◆ Directions for this task ◆
What follows is a listing. Write it all out exactly.

● ● ● ●

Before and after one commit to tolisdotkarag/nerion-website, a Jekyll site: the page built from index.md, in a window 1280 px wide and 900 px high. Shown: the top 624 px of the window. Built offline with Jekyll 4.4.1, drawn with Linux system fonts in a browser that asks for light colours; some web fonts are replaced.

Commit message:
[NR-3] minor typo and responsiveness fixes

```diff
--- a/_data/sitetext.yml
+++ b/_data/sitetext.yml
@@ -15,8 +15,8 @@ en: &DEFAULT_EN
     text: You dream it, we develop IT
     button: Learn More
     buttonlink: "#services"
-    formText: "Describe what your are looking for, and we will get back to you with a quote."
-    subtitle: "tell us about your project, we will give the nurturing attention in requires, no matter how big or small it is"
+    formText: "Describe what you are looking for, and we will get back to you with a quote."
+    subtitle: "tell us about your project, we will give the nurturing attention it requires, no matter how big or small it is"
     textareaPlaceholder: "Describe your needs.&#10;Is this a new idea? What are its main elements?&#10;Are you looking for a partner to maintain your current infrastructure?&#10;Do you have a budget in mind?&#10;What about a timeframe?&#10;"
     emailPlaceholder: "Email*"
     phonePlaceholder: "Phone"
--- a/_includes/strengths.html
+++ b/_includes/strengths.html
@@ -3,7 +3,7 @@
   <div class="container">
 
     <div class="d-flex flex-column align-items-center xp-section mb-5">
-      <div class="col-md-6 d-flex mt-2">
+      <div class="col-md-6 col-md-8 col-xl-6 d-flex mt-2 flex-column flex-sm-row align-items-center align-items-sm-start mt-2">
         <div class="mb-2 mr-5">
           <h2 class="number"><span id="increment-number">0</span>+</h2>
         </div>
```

● ● ● ●

◆ Output below ◆
Before and after one commit to tolisdotkarag/nerion-website, a Jekyll site: the page built from index.md, in a window 1280 px wide and 900 px high. Shown: the top 624 px of the window. Built offline with Jekyll 4.4.1, drawn with Linux system fonts in a browser that asks for light colours; some web fonts are replaced.

Commit message:
[NR-3] minor typo and responsiveness fixes

```diff
--- a/_data/sitetext.yml
+++ b/_data/sitetext.yml
@@ -15,8 +15,8 @@ en: &DEFAULT_EN
     text: You dream it, we develop IT
     button: Learn More
     buttonlink: "#services"
-    formText: "Describe what your are looking for, and we will get back to you with a quote."
-    subtitle: "tell us about your project, we will give the nurturing attention in requires, no matter how big or small it is"
+    formText: "Describe what you are looking for, and we will get back to you with a quote."
+    subtitle: "tell us about your project, we will give the nurturing attention it requires, no matter how big or small it is"
     textareaPlaceholder: "Describe your needs.&#10;Is this a new idea? What are its main elements?&#10;Are you looking for a partner to maintain your current infrastructure?&#10;Do you have a budget in mind?&#10;What about a timeframe?&#10;"
     emailPlaceholder: "Email*"
     phonePlaceholder: "Phone"
--- a/_includes/strengths.html
+++ b/_includes/strengths.html
@@ -3,7 +3,7 @@
   <div class="container">
 
     <div class="d-flex flex-column align-items-center xp-section mb-5">
-      <div class="col-md-6 d-flex mt-2">
+      <div class="col-md-6 col-md-8 col-xl-6 d-flex mt-2 flex-column flex-sm-row align-items-center align-items-sm-start mt-2">
         <div class="mb-2 mr-5">
           <h2 class="number"><span id="increment-number">0</span>+</h2>
         </div>
```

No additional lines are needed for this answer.